75% of High School Students Say They’re Bored in School

Seventy-five percent of high school students are bored in class because the material is not interesting, according to a special report from Indiana University’s High School Survey of Student Engagement (HSSSE). Another 40% reported that the material was irrelevant, and over 30% said they had no interactions with their teachers. Almost one-fourth are considering dropping out of high school.

 Researchers at Indiana University surveyed more than 81,000 students at over a hundred high schools across 26 states.

Ethan Yazzie-Mintz, HSSSE project director for the Center for Evaluation and Education Policy (CEEP) said that his team believes that teens are bored by certain teaching styles and recommends more interactive methods to engage students. Students told researchers that learning through group projects was more interesting than by debate, discussion or teacher lectures.

 TV and Video Games Could Cause Attention and Learning Disorders

Too much time spent watching television and playing video games puts children at risk for attention and learning problems as well as academic failure, according to researchers at Columbia University College of Physicians and Surgeons and the New York State Psychiatric Institute.

Other research has indicated that watching television may cause lower grades because it takes too much time away from homework and reading. However, this new study, published in the May 2007 issue of Pediatrics, concludes that excessive television watching and video game playing may be a contributing factor in whether a child develops learning and attention disorders.

“Whether teens had existing attention or learning problems or whether they don’t have them, they were at greater risk for later attention and learning problems (if they watched too much television),” according to Dr. Jeffrey G. Johnson.

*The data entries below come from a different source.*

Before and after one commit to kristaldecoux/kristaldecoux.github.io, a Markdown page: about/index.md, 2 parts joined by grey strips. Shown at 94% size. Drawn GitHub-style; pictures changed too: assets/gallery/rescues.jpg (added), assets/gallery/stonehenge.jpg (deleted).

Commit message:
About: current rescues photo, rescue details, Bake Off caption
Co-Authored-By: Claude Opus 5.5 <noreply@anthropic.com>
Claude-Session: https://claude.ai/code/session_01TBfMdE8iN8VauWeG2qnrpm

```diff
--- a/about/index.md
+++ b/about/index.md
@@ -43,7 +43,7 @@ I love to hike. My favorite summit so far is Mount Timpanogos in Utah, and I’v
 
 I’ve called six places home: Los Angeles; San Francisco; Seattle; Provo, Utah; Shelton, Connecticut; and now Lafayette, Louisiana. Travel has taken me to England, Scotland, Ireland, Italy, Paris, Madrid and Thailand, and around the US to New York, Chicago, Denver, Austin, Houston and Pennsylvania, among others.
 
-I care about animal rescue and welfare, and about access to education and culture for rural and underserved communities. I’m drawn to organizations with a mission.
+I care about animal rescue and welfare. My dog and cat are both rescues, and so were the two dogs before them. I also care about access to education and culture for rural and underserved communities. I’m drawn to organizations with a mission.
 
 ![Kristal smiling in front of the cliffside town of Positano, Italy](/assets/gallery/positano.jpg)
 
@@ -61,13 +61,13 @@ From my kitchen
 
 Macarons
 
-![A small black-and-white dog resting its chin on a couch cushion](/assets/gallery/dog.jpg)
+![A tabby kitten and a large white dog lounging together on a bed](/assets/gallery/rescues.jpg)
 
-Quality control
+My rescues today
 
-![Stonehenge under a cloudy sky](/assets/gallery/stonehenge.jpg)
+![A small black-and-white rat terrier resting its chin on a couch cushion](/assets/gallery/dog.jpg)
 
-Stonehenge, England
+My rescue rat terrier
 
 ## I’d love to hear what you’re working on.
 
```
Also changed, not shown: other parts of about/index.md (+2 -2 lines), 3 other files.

Dr. Johnson and his team interviewed 678 families three times – when their children were ages 14, 16, and 22 years old. Those fourteen-year-olds who watched three or more hours of television daily were more likely to have attention disorders, be bored at school, have bad grades and drop out of high school.